Early indications show that the combination of Microsoft's 64-bit SQL database server and Intel's 64-bit Itanium processor can beat almost all Unix database systems in outright performance and in cost per transaction.
Forthcoming products from Microsoft and Intel will make 64-bit computing affordable to smaller businesses, rather than just the reserve of big business and financial institutions. Further price pressure on Unix is expected as a result of a Microsoft tie-up with AMD, which has traditionally focused on the price-sensitive end of the PC market.
The launch is set to change the way users negotiate high-end computing contracts and radically reduce the cost of a range of enterprise applications. Similar commodity computing collapsed the price of desktop systems during the 1980s and 1990s.
Microsoft is planning to answer criticism of its database's performance with the release, on 24 April, of 64-bit SQL Server, which runs on a version of Windows 2003 designed for Intel's 64-bit Itanium processor.
Ian Brown, vice-president for research at Gartner, said, "The new high-end, scalable, partitionable Itanium-based servers will offer more of a challenge to Unix, and it means that users will have an alternative to a forced migration to Unix if they want scale."
NEC's Express 5800 server currently holds the number two slot in the Transaction Processing Performance Council benchmark for non-clustered servers.
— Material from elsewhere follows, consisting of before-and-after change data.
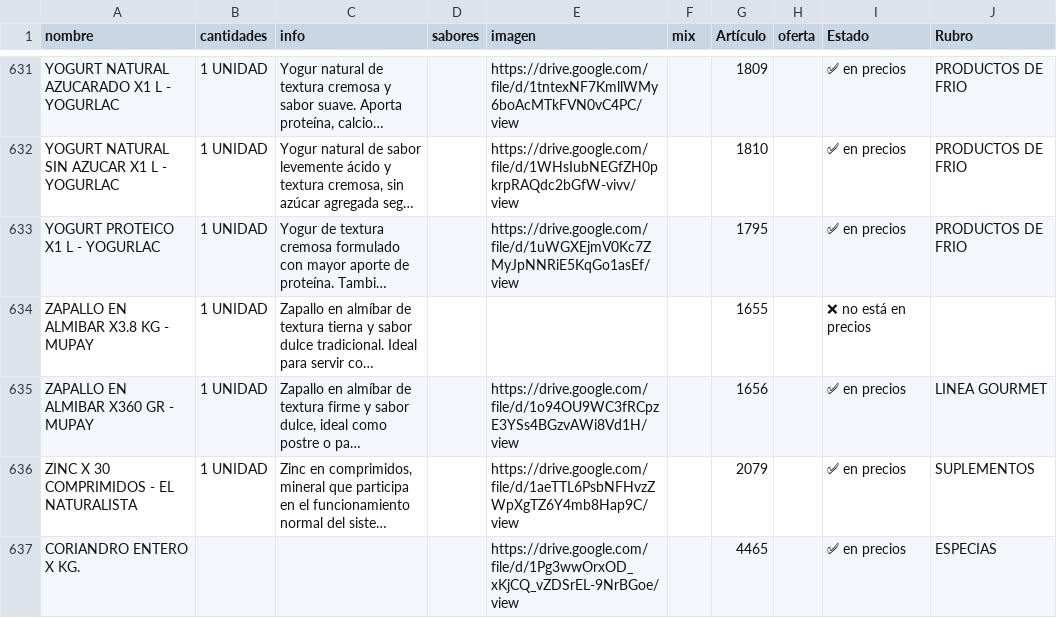
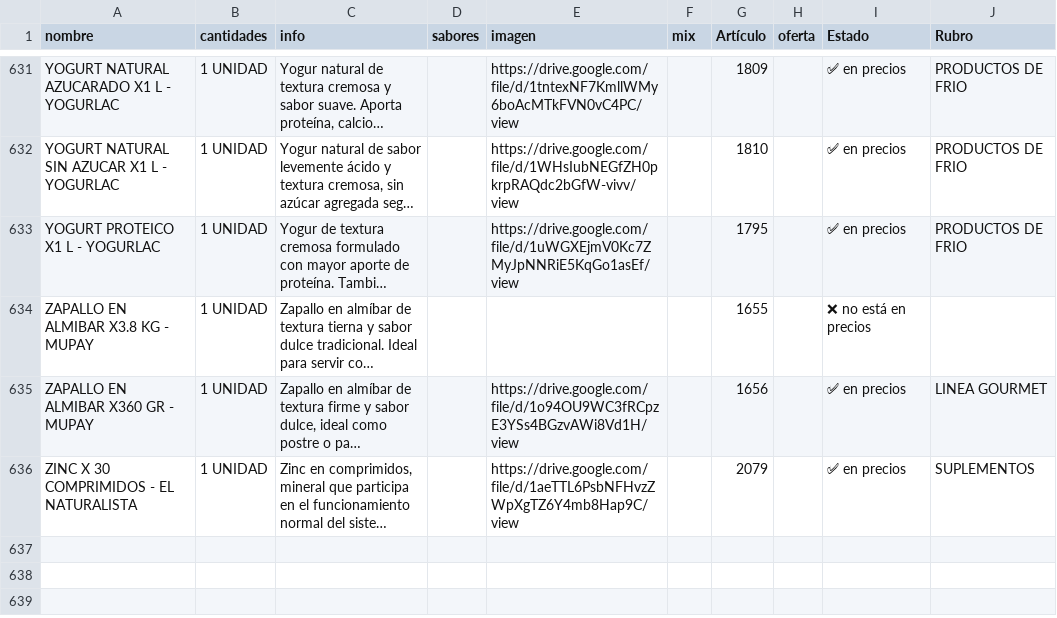
Before and after one commit to paladear/paladeartienda, a CSV file: info-min.csv, drawn as a sheet; only a part is shown, gaps mark what is left out; long unchanged cells end in …; the diff names each change by its address in the sheet, - before the commit and + after, or states it on an @@ line.

```diff
--- a/info-min.csv
+++ b/info-min.csv
-row 637: CORIANDRO ENTERO X KG. |  |  |  | https://drive.google.com/file/d/1Pg3wwOrxOD_xKjCQ_vZDSrEL-9NrBGoe/view |  | 4465 |  | ✅ en precios | ESPECIAS
```
Also changed, not shown: precios-min.csv, 3 other files.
A $5.6m (£3.5m) Express 5800 configured with 32 1GHz Itanium II processors attained 433,100 transactions per minute running SQL Server and Windows 2003.
On the performance of the NEC hardware Richard Fichera, analyst at Forrester Research, recommended users benchmark comparable Itanium systems and use these figures to negotiate better deals with Unix suppliers.
Microsoft product manager Mitch Gatchalian, said, "In supply chain management, moving to 64-bit SQL Server will boost the performance of a 6Gbyte database." Users could improve the performance of their SAP supply chain simply by migrating data from their 32-bit SQL Server to the 64-bit product, he said.
Pressure on databases is set to increase as users deploy XML, which creates large databases that run more efficiently on 64-bit architectures, said Rob Hailstone, research director at IDC.
Do you really need 64-bit databases?
- 32-bit systems will be good enough for most applications
- Large databases which use more than 4Gbytes of data run more efficiently on 64-bit systems
- If you need Unix database performance, TPC benchmarks show that Itanium 2, 64-bit servers allow SQL Server to scale to levels comparable with databases on high-end Unix system
- XML data produces large databases so a 64-bit architecture gives headroom for growth
- 64-bit SQL Server is designed for mainstream servers.